Sustainability goes beyond the seafood we source which is why we’re engaging with recognized Fishery Improvement Projects and Aquaculture Improvement Projects that drive our industry forward. We are currently working with the WWF Peruvian Mahi Mahi FIP and the NFI Crab Council and we are a member of the Sustainable Fisheries Partnership’s Mexican Seafood Roundtable.
WWF Peruvian Mahi Mahi FIP
According to FisheryProgress.org the Peruvian mahi-mahi fishery includes over 4,200 fishermen and is one of the country’s most important artisanal fisheries. Worldwide, Peru is known as the leading international mahi-mahi producer. A critical issue challenging this fishery is the lack of effective national and international management needed to address the highly migratory nature of mahi-mahi. The fishery also needs additional data on how fishing interacts with other species including endangered sea turtles and sharks. The active involvement of FIP stakeholders, such as IMARPE (Peruvian Institute of the Sea), and FIP Participants drives improvements against the Marine Stewardship Council standard.

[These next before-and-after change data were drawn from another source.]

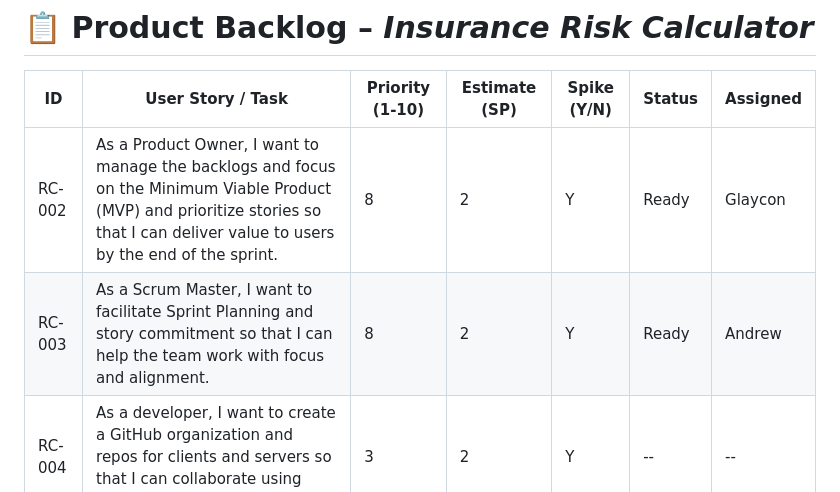
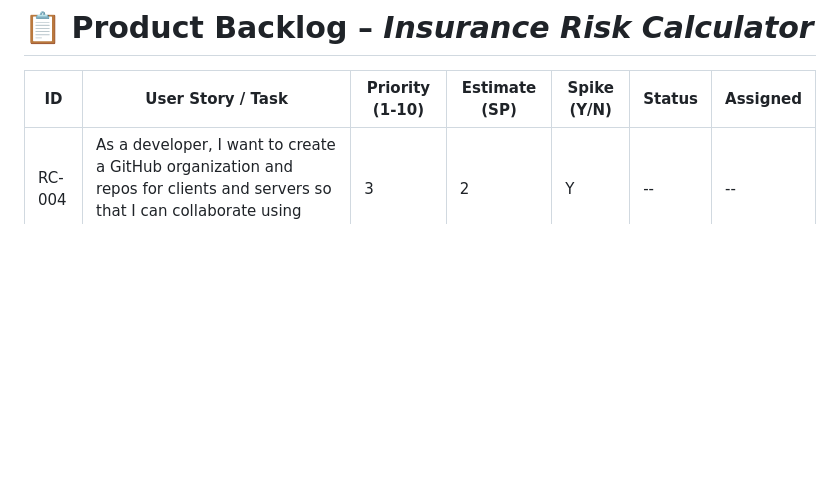
Before and after one commit to SpicyChalupas/Gtkeot-and-hirc-SC, a Markdown page: backlogs/product-backlog.md, the part around the change. GitHub-like rendering; blank space fills up the shorter version.

```diff
--- a/backlogs/product-backlog.md
+++ b/backlogs/product-backlog.md
@@ -8,8 +8,6 @@ permalink: /backlogs/product-backlog/
 
 | **ID** | **User Story / Task** | **Priority (1-10)** | **Estimate (SP)** | **Spike (Y/N)** | **Status** | **Assigned** |
 |--------|------------------------|--------------|--------------|------------|--------------|--------------|
-| RC-002 | As a Product Owner, I want to manage the backlogs and focus on the Minimum Viable Product (MVP) and prioritize stories so that I can deliver value to users by the end of the sprint. | 8 | 2 | Y | Ready | Glaycon |
-| RC-003 | As a Scrum Master, I want to facilitate Sprint Planning and story commitment so that I can help the team work with focus and alignment. | 8 | 2 | Y | Ready | Andrew |
 | RC-004 | As a developer, I want to create a GitHub organization and repos for clients and servers so that I can collaborate using centralized version control. | 3 | 2 | Y | -- | -- |
 | RC-005 | As a developer, I want to set up GitHub client and server repositories along with connected Azure Static Web App and Node.js servers so that I can deploy and test code collaboratively in the cloud. | 7 | 5 | Y | -- | -- |
 | RC-006 | As a user, I want a clean and welcoming home screen with instructions so that I can quickly understand how to use the application. | 7 | 3 | N | -- | -- |
```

Although the currently workplan has been delayed by political issues, activities have been re-scheduled during the last FIP review meeting.
Visit www.FisheryProgress.org to keep up with this FIP.
Inland is also a member of two Sustainable Fisheries Partnership Seafood Roundtables. Both the Mexican Seafood roundtable and the Eastern Pacific Large Pelagic roundtable impact fisheries important to our customers.
Over the past decade, Sustainable Fisheries Partnership (SFP) has been deeply involved in several fishery improvement projects in Mexico, some of which involve fisheries that intend to pursue Marine Stewardship Council (MSC) certification.
These fisheries, and a few others that have already been certified, have implemented voluntary measures to meet certification standards (e.g., improved landings data collection, compliance monitoring). This work has revealed a need for general policy improvement at the national level, to ensure these improvements are permanent and implemented in non-certified fisheries. Consequently, technical experts are working to identify a set of common policy recommendations that need to be addressed to improve management and fisheries data collection in all Mexican fisheries. While promoting improvements in policy will be most effectively undertaken on the ground in Mexico, support from the U.S. supply chain will be an important component in gaining the participation of the Mexican seafood industry, as well as providing support for the common policy recommendations.
Visit the SFP’s website to learn more about these roundtables.